- WHAT YOU HAVE TO DO
Among these records, which lines include "sampnodes"? Copy them out.

>>>>>

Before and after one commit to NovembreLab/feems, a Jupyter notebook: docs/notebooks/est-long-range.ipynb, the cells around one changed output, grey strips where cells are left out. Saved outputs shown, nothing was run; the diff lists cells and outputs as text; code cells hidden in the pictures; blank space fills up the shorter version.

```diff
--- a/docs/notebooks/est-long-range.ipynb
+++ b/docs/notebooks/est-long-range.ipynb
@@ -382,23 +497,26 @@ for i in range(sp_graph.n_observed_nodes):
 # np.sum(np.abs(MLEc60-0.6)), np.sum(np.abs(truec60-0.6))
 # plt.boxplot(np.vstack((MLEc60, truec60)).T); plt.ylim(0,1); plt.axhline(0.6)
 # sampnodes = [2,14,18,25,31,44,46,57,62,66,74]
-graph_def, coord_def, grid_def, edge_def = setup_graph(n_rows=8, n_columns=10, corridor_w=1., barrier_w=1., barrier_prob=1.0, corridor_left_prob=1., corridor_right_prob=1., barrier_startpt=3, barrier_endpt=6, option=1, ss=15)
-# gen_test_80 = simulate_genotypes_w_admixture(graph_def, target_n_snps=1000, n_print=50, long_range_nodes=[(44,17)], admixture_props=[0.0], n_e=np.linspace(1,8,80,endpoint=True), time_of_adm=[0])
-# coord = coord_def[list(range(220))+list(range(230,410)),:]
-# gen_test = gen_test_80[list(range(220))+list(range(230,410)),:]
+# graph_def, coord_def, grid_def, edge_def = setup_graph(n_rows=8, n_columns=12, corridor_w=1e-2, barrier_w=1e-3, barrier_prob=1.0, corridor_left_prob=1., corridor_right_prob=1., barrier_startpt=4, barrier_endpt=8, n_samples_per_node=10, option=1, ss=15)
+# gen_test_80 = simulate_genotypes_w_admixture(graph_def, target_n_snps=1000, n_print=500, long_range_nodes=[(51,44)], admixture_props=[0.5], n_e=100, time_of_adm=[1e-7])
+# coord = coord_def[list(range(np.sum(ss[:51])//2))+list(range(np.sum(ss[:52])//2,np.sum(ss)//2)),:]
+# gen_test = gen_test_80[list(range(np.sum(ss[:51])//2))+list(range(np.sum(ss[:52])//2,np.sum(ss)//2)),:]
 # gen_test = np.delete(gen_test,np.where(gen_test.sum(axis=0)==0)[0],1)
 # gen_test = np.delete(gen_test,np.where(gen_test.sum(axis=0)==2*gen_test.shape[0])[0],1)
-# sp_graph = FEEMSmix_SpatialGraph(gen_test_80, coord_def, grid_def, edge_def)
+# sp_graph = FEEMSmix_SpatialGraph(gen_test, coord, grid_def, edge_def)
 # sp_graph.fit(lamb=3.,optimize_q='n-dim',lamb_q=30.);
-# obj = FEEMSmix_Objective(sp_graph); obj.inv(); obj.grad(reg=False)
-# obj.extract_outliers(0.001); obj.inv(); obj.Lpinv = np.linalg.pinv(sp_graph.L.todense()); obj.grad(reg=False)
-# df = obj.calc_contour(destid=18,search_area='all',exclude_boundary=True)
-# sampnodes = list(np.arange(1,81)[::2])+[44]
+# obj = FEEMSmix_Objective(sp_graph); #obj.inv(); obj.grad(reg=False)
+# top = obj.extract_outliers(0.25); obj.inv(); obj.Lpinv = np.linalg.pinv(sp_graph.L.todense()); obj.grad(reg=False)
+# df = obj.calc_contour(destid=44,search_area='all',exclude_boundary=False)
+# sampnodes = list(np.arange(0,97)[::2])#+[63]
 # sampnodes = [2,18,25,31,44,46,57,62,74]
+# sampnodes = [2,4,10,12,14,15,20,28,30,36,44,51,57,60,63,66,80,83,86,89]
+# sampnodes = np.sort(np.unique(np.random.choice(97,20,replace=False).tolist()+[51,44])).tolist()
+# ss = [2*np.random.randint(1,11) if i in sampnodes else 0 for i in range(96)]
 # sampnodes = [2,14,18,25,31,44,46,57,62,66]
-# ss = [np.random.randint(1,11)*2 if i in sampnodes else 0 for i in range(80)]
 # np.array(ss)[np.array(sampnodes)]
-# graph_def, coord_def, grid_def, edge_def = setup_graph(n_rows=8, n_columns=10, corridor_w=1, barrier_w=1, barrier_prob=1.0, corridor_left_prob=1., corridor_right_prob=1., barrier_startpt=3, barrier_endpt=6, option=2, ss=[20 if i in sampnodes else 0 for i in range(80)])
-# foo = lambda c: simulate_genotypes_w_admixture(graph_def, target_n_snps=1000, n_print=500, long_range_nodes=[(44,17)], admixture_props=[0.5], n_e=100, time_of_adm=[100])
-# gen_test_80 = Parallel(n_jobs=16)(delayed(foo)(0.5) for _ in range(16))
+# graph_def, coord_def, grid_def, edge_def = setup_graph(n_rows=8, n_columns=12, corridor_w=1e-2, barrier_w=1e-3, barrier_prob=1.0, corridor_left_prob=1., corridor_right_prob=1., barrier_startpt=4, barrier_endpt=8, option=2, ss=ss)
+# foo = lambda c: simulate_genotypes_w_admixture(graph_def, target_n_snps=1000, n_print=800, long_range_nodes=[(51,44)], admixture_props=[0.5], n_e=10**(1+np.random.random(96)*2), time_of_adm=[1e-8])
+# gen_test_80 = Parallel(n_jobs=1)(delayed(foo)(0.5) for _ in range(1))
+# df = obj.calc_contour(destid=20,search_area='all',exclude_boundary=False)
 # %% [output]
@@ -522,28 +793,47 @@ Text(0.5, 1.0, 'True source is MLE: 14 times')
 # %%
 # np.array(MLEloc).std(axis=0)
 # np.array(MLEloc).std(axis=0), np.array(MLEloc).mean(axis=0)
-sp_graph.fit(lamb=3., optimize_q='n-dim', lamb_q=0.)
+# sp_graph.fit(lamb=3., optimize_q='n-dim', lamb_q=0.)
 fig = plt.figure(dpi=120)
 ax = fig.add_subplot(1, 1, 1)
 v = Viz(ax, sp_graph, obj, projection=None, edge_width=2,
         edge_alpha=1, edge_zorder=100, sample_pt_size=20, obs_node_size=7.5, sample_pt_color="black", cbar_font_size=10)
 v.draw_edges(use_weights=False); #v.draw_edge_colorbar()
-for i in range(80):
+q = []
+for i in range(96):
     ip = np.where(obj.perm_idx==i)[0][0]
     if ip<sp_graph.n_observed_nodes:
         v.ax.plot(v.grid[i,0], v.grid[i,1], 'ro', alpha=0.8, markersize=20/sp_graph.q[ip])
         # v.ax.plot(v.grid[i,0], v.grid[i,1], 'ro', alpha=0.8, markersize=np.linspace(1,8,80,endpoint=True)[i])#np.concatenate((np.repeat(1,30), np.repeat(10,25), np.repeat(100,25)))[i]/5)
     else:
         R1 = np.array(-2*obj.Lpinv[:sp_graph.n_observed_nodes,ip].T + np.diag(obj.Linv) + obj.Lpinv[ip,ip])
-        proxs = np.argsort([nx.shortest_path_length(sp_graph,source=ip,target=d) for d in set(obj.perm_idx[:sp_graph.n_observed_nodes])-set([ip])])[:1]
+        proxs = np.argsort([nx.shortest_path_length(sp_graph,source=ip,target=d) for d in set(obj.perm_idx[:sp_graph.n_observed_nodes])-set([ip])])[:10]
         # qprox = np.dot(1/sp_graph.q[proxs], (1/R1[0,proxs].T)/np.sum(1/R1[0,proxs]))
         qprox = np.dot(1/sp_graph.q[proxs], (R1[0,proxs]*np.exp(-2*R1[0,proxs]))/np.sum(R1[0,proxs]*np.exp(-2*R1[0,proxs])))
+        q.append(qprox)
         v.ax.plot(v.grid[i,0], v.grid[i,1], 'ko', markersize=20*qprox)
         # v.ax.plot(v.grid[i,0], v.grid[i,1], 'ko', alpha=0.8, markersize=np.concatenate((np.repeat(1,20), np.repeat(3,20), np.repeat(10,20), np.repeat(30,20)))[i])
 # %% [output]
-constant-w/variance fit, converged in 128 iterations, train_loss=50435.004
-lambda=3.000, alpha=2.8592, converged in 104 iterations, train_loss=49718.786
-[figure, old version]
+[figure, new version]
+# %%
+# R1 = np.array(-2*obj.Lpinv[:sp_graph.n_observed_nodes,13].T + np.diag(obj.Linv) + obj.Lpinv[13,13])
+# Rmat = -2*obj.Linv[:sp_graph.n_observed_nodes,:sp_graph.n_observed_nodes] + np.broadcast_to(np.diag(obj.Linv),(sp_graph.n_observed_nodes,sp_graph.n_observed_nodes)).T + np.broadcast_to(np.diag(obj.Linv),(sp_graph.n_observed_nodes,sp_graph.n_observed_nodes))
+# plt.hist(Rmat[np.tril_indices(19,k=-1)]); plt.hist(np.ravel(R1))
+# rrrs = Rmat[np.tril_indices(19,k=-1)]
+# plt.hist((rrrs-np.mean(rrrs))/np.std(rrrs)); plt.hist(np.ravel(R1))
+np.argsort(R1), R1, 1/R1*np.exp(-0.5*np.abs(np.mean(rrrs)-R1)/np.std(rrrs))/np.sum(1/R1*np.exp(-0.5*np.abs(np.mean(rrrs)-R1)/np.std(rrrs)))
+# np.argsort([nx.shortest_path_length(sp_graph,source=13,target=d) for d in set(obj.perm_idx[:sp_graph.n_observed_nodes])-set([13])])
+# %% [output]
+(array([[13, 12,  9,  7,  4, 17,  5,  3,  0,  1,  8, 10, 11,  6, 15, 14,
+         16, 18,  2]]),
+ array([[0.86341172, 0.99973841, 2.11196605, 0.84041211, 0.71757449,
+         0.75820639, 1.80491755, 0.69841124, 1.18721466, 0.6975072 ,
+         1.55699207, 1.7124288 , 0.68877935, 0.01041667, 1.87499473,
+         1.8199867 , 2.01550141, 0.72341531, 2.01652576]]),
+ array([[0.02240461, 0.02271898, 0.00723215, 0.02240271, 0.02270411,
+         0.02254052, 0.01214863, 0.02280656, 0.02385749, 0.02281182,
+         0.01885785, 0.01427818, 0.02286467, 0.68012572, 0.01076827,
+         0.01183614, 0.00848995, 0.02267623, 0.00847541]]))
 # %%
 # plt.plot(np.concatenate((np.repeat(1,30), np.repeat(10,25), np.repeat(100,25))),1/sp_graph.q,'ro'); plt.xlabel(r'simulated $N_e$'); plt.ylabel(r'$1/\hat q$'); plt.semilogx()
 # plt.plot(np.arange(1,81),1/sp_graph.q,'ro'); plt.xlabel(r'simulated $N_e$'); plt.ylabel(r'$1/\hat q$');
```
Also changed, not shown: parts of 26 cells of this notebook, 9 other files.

<<<<<

- ANSWER BELOW
 # sampnodes = [2,14,18,25,31,44,46,57,62,66,74]
-# sampnodes = list(np.arange(1,81)[::2])+[44]
+# sampnodes = list(np.arange(0,97)[::2])#+[63]
 # sampnodes = [2,18,25,31,44,46,57,62,74]
+# sampnodes = [2,4,10,12,14,15,20,28,30,36,44,51,57,60,63,66,80,83,86,89]
+# sampnodes = np.sort(np.unique(np.random.choice(97,20,replace=False).tolist()+[51,44])).tolist()
+# ss = [2*np.random.randint(1,11) if i in sampnodes else 0 for i in range(96)]
 # sampnodes = [2,14,18,25,31,44,46,57,62,66]
-# ss = [np.random.randint(1,11)*2 if i in sampnodes else 0 for i in range(80)]
 # np.array(ss)[np.array(sampnodes)]
-# graph_def, coord_def, grid_def, edge_def = setup_graph(n_rows=8, n_columns=10, corridor_w=1, barrier_w=1, barrier_prob=1.0, corridor_left_prob=1., corridor_right_prob=1., barrier_startpt=3, barrier_endpt=6, option=2, ss=[20 if i in sampnodes else 0 for i in range(80)])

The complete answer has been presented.